(Ill.) Let me give you an illustration. How many of you like to be out in a rain storm. I don't – I get wet, I get cold. But you know something, unless there is a rain storm, I cannot see a rainbow. God can, God does, bless us when things seem most out of hand. I was reminded of a picture I received of some relatives this week with the kids dancing in a Texas rain. Why? Because it had not rained for months - God can bring blessing even in the midst of difficult times.

    1. The Israelites began their journey to Egypt – both to receive a blessing and be a blessing.
  1. People can change (Exodus 1:8-14)
    1. But thing change –

(Ill.) Someone has said, “The only constant is change.”#

    1. it started with the people, specifically it was a new King or Pharoah.
    2. Scripture says it was a King “who did not know Joseph” - that is only half the story – this same King also did not know God.
    3. And that is the real problem that the Israelites will be facing.
    4. The King begins to restructure society – he begins to impose slavery – and descendents of Jacob become his slaves. The build cities Pithom and Raamses are mentioned in particular. Raamses is Pharaoh Northern home – located on one of braches that form the Nile River delta as it pours into the Mediterranean Sea.
    5. And it was hard work – making the mortar and bricks.
    6. They still were a part of the community – but they now were outcasts from the culture. They were now given the brunt work of the community. They were forced to the jobs that nobody else wanted to do.

(Ill.) I think it interesting, as the Jews begin to prepare to move to the promised land they are forced into SLAVERY. 1500 years later, there would again be a new King and they would again be required to become slaves. But not with human masters this time – listen to Paul, “Paul, a slave of Christ Jesus, called as an apostle and singled out for God's good news --” Or James, the brother of Jesus Christ, “James, a slave of God and of the Lord Jesus Christ ...” When we give our lives to Christ, we too become slaves of Jesus Christ. As believers we are slaves of Jesus – we are expected to obey. Jesus is our Lord
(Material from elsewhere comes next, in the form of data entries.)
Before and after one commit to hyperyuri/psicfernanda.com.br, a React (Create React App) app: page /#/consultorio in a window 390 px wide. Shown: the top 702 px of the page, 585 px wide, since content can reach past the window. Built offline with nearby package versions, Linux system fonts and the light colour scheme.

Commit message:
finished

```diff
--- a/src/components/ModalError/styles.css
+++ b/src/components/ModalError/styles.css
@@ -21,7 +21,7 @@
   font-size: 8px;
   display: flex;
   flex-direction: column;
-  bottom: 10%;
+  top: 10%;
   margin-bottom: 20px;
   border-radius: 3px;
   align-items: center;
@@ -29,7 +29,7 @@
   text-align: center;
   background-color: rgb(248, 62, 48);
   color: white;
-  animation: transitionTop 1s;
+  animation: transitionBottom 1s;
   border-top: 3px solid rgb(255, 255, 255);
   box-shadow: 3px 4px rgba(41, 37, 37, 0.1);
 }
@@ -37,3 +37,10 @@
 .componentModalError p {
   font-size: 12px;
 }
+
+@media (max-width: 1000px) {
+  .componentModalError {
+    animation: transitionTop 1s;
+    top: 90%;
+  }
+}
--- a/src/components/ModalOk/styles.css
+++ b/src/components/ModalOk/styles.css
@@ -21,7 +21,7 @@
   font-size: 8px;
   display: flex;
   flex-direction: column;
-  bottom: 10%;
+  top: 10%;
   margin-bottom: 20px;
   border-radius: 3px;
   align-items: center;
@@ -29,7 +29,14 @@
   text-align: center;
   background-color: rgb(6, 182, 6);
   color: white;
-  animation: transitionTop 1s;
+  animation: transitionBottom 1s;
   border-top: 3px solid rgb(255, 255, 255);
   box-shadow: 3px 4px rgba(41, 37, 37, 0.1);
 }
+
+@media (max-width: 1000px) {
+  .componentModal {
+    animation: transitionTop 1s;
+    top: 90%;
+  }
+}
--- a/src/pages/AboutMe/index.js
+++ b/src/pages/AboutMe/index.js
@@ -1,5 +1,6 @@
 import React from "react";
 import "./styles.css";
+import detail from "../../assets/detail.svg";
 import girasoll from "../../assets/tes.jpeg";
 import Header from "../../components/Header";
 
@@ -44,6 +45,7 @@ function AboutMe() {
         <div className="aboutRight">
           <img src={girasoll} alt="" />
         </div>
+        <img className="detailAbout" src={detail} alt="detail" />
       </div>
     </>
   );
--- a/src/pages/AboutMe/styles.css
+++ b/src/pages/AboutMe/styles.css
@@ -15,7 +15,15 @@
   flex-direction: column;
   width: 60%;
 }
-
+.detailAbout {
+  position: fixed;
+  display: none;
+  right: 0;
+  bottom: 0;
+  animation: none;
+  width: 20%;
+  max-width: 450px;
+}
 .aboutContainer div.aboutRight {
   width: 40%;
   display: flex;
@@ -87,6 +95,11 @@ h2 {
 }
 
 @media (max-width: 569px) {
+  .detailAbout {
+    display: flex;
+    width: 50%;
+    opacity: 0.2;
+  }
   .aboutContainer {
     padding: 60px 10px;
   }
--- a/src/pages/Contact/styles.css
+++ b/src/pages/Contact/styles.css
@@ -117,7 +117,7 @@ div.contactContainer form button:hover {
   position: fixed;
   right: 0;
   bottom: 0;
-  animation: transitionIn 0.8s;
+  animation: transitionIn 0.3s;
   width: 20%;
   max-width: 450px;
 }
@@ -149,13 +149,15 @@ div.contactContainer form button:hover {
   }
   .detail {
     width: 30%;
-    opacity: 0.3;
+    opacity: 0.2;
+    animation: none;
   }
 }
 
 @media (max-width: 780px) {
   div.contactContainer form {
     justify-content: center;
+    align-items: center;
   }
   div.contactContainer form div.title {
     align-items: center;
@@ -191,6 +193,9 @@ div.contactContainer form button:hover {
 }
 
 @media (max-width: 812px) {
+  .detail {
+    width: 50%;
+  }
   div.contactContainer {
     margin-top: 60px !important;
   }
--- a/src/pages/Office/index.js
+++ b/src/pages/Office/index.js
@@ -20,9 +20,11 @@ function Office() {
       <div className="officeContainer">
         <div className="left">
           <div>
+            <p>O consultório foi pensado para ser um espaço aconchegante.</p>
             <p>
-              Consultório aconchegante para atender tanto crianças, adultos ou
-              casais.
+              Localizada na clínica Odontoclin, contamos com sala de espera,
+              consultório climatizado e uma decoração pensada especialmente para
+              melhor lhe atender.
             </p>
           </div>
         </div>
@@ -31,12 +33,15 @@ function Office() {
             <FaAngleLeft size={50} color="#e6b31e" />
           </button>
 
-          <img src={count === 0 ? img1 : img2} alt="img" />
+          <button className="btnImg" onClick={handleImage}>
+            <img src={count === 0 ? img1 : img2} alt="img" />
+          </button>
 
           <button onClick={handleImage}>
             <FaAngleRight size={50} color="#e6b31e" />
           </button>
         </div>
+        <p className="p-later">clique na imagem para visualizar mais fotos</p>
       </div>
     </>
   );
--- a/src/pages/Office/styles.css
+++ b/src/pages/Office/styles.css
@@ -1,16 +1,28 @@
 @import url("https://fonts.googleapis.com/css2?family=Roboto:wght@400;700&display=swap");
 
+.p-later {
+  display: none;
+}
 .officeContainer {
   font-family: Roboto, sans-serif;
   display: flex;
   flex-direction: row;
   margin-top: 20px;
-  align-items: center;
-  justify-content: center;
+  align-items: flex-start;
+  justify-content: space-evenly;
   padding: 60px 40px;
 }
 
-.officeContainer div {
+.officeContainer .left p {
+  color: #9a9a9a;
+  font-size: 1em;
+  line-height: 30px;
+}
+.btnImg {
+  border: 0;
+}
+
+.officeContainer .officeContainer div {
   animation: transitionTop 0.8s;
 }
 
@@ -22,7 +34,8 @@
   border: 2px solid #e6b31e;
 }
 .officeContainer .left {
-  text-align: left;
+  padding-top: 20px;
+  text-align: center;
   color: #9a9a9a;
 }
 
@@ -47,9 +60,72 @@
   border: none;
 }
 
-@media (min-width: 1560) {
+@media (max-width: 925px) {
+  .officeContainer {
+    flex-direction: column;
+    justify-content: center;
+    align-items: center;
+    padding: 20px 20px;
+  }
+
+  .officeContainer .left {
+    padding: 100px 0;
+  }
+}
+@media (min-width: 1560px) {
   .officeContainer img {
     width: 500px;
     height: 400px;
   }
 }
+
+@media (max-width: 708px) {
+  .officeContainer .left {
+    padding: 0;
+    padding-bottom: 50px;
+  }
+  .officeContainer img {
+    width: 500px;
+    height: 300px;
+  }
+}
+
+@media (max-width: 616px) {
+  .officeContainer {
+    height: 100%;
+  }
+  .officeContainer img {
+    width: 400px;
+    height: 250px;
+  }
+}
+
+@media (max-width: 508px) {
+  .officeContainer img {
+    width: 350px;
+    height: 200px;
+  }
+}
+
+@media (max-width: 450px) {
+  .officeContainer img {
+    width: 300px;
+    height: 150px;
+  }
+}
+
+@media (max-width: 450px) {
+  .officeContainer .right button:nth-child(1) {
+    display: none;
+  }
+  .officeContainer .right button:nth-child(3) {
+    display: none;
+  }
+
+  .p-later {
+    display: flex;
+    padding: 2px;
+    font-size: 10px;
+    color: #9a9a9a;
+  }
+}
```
    1. A new King brought the Israelites into slavery.
    2. But slavery was not the worse of their problems.
  1. Situations can change (Exodus 1:15-22)
    1. This same King put new rules in place – the midwives who were helping the Jewish women have children were now expected to kill every male child.
    2. But they refused to do so -
      1. They just couldn't do it – the life of a child was too precious, too important. They let the male children live
      2. But they went one step further, they also told the Egyptians that the Hebrews women gave birth faster – after all they were hard working slaves, they were in good shape, and when it came time to give birth – well they did. (Hey, I didn't make that up – it's right there in scripture.)

(Appl.) Over the last few weeks, I have heard you discuss the changing situations you find yourself in here at Royal Gardens:

  1. New fire alarms
  2. New roofs
  3. New bathrooms
  4. New windows
And for some the transitions have gone smoothly, for some it has been a challenge. Changing situations are a part of life.

Conclusion: God was preparing to meet the challenges that were facing this young Jewish nation.

  1. He would deal with the people that did not know Joseph, that did not know God.
  2. He would deal with the changing situations that faced this young nation.
  3. And he will step into our lives and meet our needs as well.

No comments: